American leadership is difficult to detect. … If the president is uncertain, that’s human. But why offer Tehran (and American allies) new evidence of American indecision?When a senior member at the Carnegie Endowment for International Peace (!) puts into doubt the declarations of the Obama administration, you know there must be at least some truth in it… Specifically, George Perkovich, the Endowment's vice president for studies and director for nuclear policy stated that Barack Obama's seemingly combative diction attempts “have no effect on Iran. It appears to me that this is done less to scare Iran than to silence critics on talk radio here in America." (Again, America's enemies being, in the final analysis, not foreign communists or Middle Eastern Islamists but — sigh — inhabitants of the American heartland…)
That is only part of what we learn from John Vinocur's New York Times column:
Secretary of State Hillary Rodham Clinton, just last week, proclaimed that the world was entering “a new American moment when our global leadership is essential.”
Presumably, that’s good news. But when it comes to leading, the task involves clarity, and on Iran’s sprint toward a nuclear weapon, there’s reason to see the Obama administration heading into confusion.
With Iran now estimated to be in possession of enough low-enriched uranium to produce, with further enrichment, two nuclear weapons, and administration officials saying manufacturing one would take the mullahs about a year, American policy is hard-pressed to be credible.
Either the administration is demonstrating a new toughness, or it has once again decided to reach out a diplomatic hand in Iran’s direction.
People who heard President Barack Obama out on the subject here last month left a meeting divided about which of those notions he has in mind.
If this is a new American Moment, the administration’s approach to Iran appears to be providing its friends with at least as much uncertainty as motivation and resolve.
…The problem with evaluating the tough talk, which preceded Mr. Obama’s meeting with the writers, was that nothing was reported among the president’s comments to match it in substance or tonality.
I asked George Perkovich, vice president for studies and director for nuclear policy at the Carnegie Endowment for International Peace, how real or effective the seemingly combative diction sounded to him.

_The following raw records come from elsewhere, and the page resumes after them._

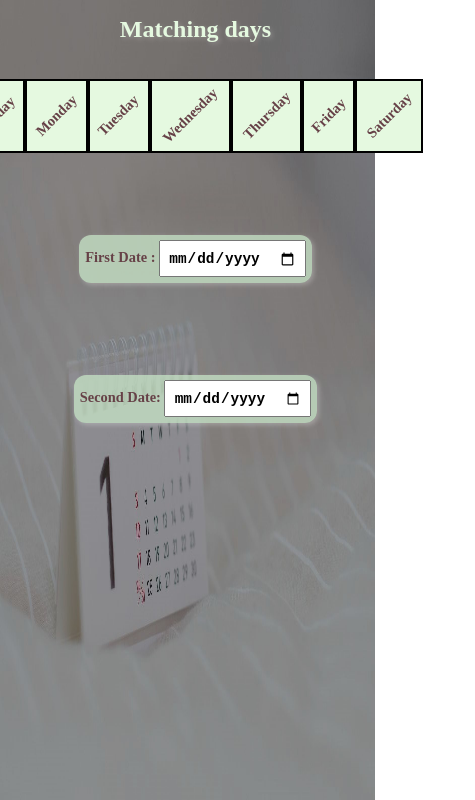
Repository: lasity34/matching-days
Page: index.html
These files come from the project's save history. The page is drawn as it stood at one moment and after the next save; the edit follows.
The browser window is 375 px wide. The page is 475 px wide, then 408 px, so the pictures cover 475 px, including what lies to the right of the window. The pictures show the whole page.
Some web fonts or font styles are not loaded; a fallback is used. Some web libraries are served in a nearby version.

Above is the page before, as saved 2023-05-11 14:18:34.

After the next save:
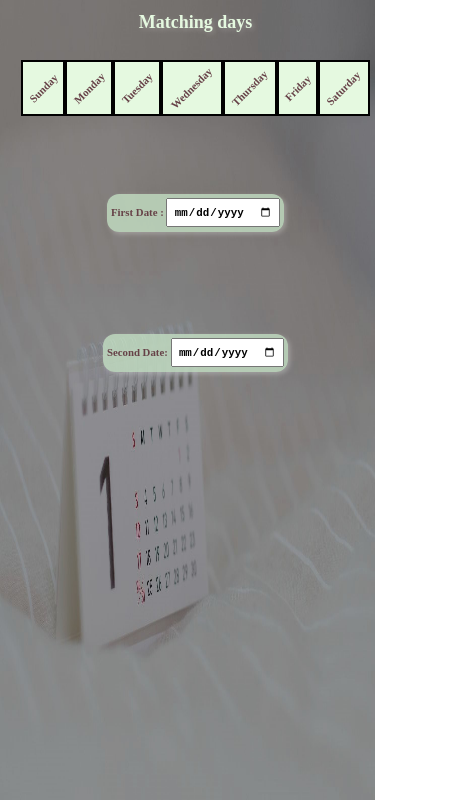
Saved 17 min 17 s later.
--- a/style.css
+++ b/style.css
@@ -77,3 +77,9 @@ input {
         font-size: 12px;
     }
 }
+
+@media (max-width: 500px) {
+    html {
+        font-size: 9px;
+    }
+}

His answer: these attempts “have no effect on Iran. It appears to me that this is done less to scare Iran than to silence critics on talk radio here in America. It would be desirable for the United States to have credible use of force in relation to Iran, but in my view we do not.”